Berry listed the 505,000-square-foot plant for sale during the second quarter of 2010, but a buyer did not emerge. The current asking price is $10 per square foot, or about $5.1 million, Cleveland-based property agent Joseph Messina of Jones Lang LaSalle said in an Oct. 18 telephone call.
Berry continues to market the facility, and local governments are creating incentives to attract a buyer, Eva Schmitz, a spokeswoman for Evansville-based Berry, said in an Oct. 26 email.

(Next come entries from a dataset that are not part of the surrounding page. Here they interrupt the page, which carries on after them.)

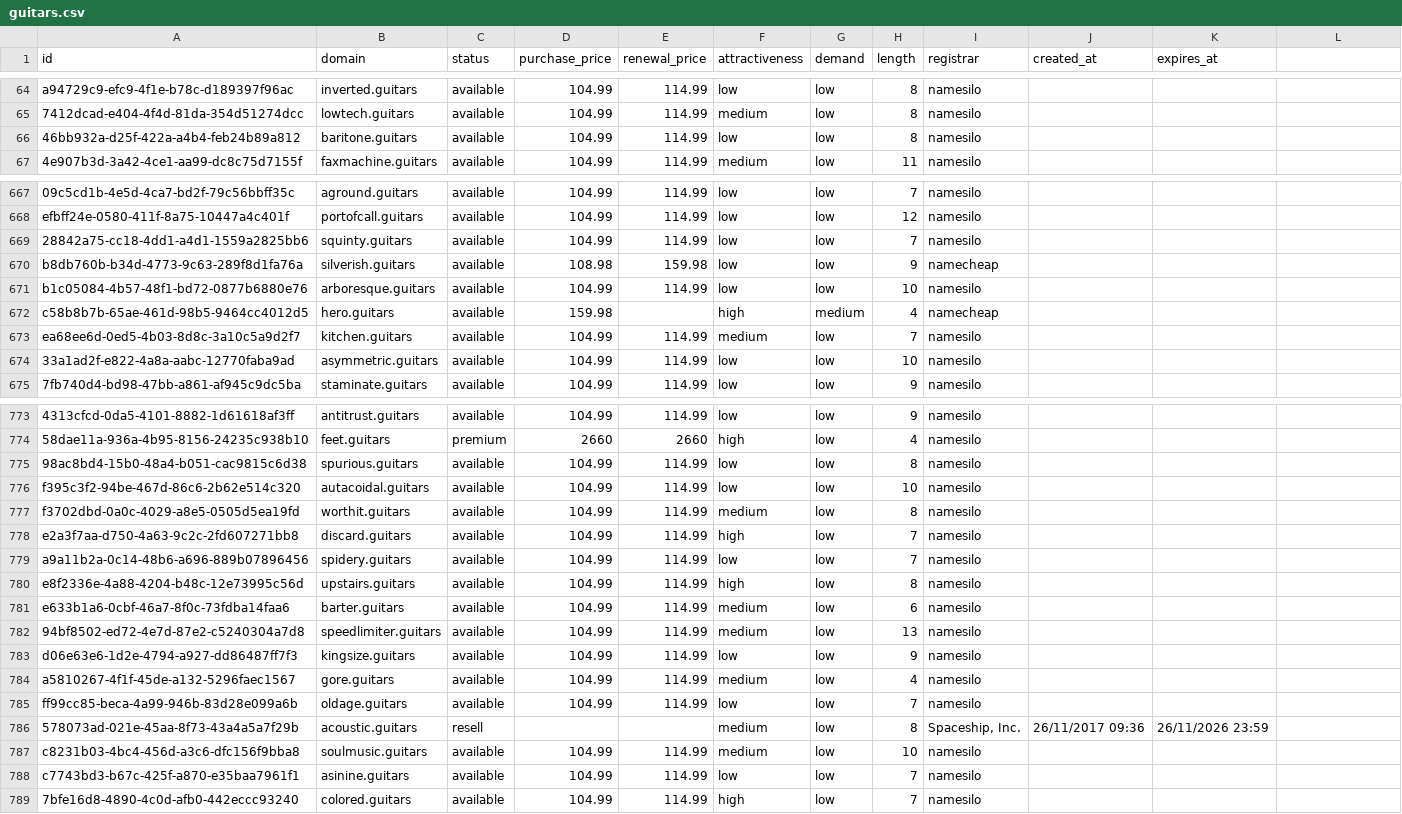
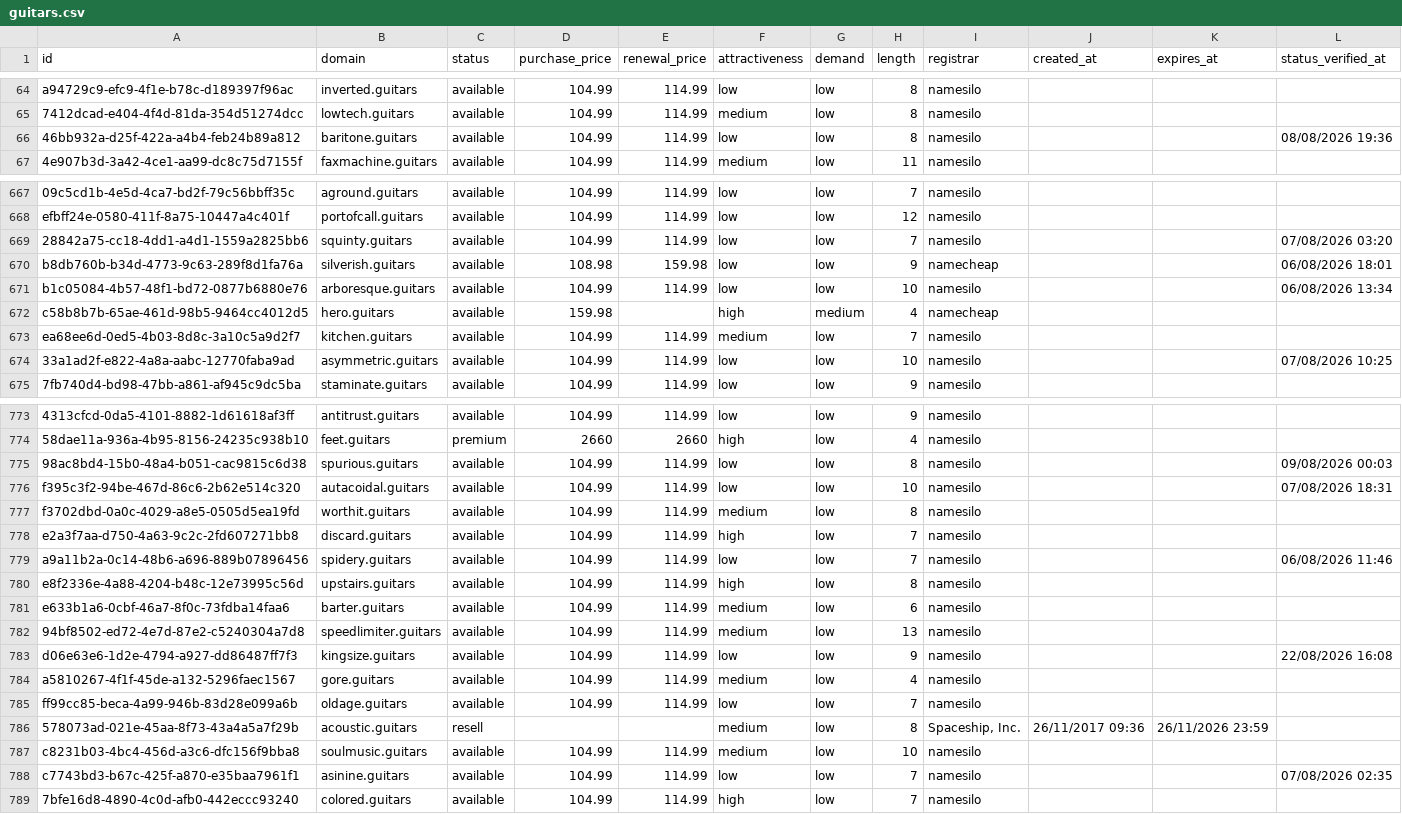
Before and after one commit to UniqueDomains/guitars-oneword-domains, a CSV file: guitars.csv, drawn as a sheet; only a part is shown, gaps mark what is left out; the diff covers the shown part only; the diff names each change by its address in the sheet, - before the commit and + after, or states it on an @@ line.

```diff
--- a/guitars.csv
+++ b/guitars.csv
-L1: (empty)
+L1: status_verified_at
-L66 (status_verified_at): (empty)
+L66 (status_verified_at): 08/08/2026 19:36
-L669 (status_verified_at): (empty)
+L669 (status_verified_at): 07/08/2026 03:20
-L670 (status_verified_at): (empty)
+L670 (status_verified_at): 06/08/2026 18:01
-L671 (status_verified_at): (empty)
+L671 (status_verified_at): 06/08/2026 13:34
-L674 (status_verified_at): (empty)
+L674 (status_verified_at): 07/08/2026 10:25
-L775 (status_verified_at): (empty)
+L775 (status_verified_at): 09/08/2026 00:03
-L776 (status_verified_at): (empty)
+L776 (status_verified_at): 07/08/2026 18:31
-L779 (status_verified_at): (empty)
+L779 (status_verified_at): 06/08/2026 11:46
-L783 (status_verified_at): (empty)
+L783 (status_verified_at): 22/08/2026 16:08
-L788 (status_verified_at): (empty)
+L788 (status_verified_at): 07/08/2026 02:35
```
Also changed, not shown: 117 edited cells elsewhere in this file, 6 other files.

Custom molding equipment that was in the plant when Berry acquired it remains in place, according to several sources.
“I think everybody around here hopes that Berry will find a use for it. I'd like to see it get redeployed in the industry, because I drive by it every day,” said Hoop Roche, Erie Plastics' former chairman and majority owner.
Roche, a business consultant and lecturer at Pennsylvania State University's Behrend College in Erie, Pa., said the Corry area has plenty of potential employees willing to work at competitive wages.
A website auction in November 2010 resulted in a $3 million bid for the facility, but that did not meet the reserve price set by Berry, according to Roche and Rick Novotny, executive director of the Erie County Redevelopment Authority.
The Corry site has been designated a Keystone Opportunity Zone, Novotny said.
“Anybody who would move in there would be exempt from all state taxes until 2020,” he said.
Potential buyers could benefit from Pennsylvania-based drillers who are tapping into Marcellus Shale gas through hydraulic fracturing — the controversial process known as “fracking” — if it results in expected increases in ethylene feedstock, he added.
According to a listing provided by Schmitz, the plant, which sits on 30 acres, was built in 1962 and was renovated in the early 2000s. Erie ran 67 injection molding machines at the site, Roche said.
Erie employed 200 in Corry, producing rigid, thin-wall packaging via high-cavitation and high-speed molding methods for various industries.
Founded in 1960, the company moved into the Corry plant in 2001, and had satellite operations in Westborough, Mass., and Székesfehérvár, Hungary.
Faced with a slumping economy, tight credit markets and the sudden, unexpected loss of Procter & Gamble Co. — its biggest customer — Erie filed for Chapter 11 bankruptcy protection in September 2008.
Berry acquired the Corry plant and most of the machinery and equipment in November 2008 for about $6.9 million, including $6.7 million paid to Erie creditor J.P. Morgan Chase.
Berry announced one week after its purchase that it was shutting down Erie.